#### Provided material ####
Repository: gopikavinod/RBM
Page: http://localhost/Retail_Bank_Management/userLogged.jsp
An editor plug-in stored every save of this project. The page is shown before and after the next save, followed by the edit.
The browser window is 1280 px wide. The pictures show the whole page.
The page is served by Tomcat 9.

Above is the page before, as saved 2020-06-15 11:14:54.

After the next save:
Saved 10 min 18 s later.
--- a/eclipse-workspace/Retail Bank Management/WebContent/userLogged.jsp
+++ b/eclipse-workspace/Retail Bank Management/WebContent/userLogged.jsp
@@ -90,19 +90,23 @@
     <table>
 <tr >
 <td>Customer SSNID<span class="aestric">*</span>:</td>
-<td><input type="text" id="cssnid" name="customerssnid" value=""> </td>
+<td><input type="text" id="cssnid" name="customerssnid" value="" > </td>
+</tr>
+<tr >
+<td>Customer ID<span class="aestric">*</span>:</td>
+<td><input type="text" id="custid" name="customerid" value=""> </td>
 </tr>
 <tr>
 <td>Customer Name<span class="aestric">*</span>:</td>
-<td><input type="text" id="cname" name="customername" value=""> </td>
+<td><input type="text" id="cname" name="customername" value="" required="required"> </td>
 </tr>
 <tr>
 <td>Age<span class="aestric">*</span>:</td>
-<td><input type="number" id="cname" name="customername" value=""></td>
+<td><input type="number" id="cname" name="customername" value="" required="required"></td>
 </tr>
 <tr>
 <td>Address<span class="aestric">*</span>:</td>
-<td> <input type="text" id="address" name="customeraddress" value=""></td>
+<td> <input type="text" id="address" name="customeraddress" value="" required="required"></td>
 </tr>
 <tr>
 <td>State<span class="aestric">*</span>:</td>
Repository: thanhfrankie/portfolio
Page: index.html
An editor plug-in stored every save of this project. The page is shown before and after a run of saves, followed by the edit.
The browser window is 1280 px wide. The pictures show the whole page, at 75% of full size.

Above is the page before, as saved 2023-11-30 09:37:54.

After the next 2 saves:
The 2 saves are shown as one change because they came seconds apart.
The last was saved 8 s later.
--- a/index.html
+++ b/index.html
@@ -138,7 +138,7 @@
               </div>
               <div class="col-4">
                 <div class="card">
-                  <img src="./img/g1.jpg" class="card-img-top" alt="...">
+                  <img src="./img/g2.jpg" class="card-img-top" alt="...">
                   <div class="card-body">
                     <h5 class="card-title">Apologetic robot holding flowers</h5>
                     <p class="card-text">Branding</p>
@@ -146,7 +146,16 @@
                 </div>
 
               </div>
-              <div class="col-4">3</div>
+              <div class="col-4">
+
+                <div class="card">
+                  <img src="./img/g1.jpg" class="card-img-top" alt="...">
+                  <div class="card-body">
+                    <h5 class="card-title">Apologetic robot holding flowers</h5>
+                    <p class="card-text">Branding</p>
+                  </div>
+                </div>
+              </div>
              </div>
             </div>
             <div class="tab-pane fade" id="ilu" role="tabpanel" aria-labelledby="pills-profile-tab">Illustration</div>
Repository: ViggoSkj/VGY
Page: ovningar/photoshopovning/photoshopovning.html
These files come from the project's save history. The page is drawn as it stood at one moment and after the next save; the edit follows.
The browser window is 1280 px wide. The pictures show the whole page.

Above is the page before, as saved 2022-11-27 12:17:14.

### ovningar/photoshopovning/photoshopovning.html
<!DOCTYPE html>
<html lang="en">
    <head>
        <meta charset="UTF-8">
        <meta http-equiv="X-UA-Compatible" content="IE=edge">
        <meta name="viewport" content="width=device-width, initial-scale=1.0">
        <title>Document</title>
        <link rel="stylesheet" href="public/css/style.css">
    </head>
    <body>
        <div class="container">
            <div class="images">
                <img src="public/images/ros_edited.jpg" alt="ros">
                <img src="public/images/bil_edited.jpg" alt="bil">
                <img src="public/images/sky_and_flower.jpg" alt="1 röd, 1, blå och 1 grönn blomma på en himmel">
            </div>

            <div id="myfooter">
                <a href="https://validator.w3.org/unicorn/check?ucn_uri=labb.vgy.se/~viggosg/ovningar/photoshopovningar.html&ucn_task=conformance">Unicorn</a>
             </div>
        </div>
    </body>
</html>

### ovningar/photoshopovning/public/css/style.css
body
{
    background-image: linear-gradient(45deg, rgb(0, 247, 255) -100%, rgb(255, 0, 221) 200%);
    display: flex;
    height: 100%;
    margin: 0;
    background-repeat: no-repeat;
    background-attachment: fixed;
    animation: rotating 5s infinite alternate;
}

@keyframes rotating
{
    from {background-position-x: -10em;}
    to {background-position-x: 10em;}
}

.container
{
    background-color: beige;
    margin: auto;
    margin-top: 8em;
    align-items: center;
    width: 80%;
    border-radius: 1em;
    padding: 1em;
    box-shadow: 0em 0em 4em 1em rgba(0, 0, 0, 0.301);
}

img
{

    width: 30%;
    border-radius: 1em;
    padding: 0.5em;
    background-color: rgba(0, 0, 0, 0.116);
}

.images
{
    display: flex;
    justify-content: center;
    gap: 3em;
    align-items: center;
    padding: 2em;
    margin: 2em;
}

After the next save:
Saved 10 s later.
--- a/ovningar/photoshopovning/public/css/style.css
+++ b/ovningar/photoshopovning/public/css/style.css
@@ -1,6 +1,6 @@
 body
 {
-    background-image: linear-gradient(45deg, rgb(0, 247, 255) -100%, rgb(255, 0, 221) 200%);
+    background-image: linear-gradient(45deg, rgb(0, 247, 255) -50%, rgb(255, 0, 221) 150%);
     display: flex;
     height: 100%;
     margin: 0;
####
* [Directions for this task] Please give back, exactly as it stands above, the stretch from the line with "--- a/eclipse-workspace/Retail Bank" through the line with "of full size.", and no line outside it.

* [Problem solution]
--- a/eclipse-workspace/Retail Bank Management/WebContent/userLogged.jsp
+++ b/eclipse-workspace/Retail Bank Management/WebContent/userLogged.jsp
@@ -90,19 +90,23 @@
     <table>
 <tr >
 <td>Customer SSNID<span class="aestric">*</span>:</td>
-<td><input type="text" id="cssnid" name="customerssnid" value=""> </td>
+<td><input type="text" id="cssnid" name="customerssnid" value="" > </td>
+</tr>
+<tr >
+<td>Customer ID<span class="aestric">*</span>:</td>
+<td><input type="text" id="custid" name="customerid" value=""> </td>
 </tr>
 <tr>
 <td>Customer Name<span class="aestric">*</span>:</td>
-<td><input type="text" id="cname" name="customername" value=""> </td>
+<td><input type="text" id="cname" name="customername" value="" required="required"> </td>
 </tr>
 <tr>
 <td>Age<span class="aestric">*</span>:</td>
-<td><input type="number" id="cname" name="customername" value=""></td>
+<td><input type="number" id="cname" name="customername" value="" required="required"></td>
 </tr>
 <tr>
 <td>Address<span class="aestric">*</span>:</td>
-<td> <input type="text" id="address" name="customeraddress" value=""></td>
+<td> <input type="text" id="address" name="customeraddress" value="" required="required"></td>
 </tr>
 <tr>
 <td>State<span class="aestric">*</span>:</td>
Repository: thanhfrankie/portfolio
Page: index.html
An editor plug-in stored every save of this project. The page is shown before and after a run of saves, followed by the edit.
The browser window is 1280 px wide. The pictures show the whole page, at 75% of full size.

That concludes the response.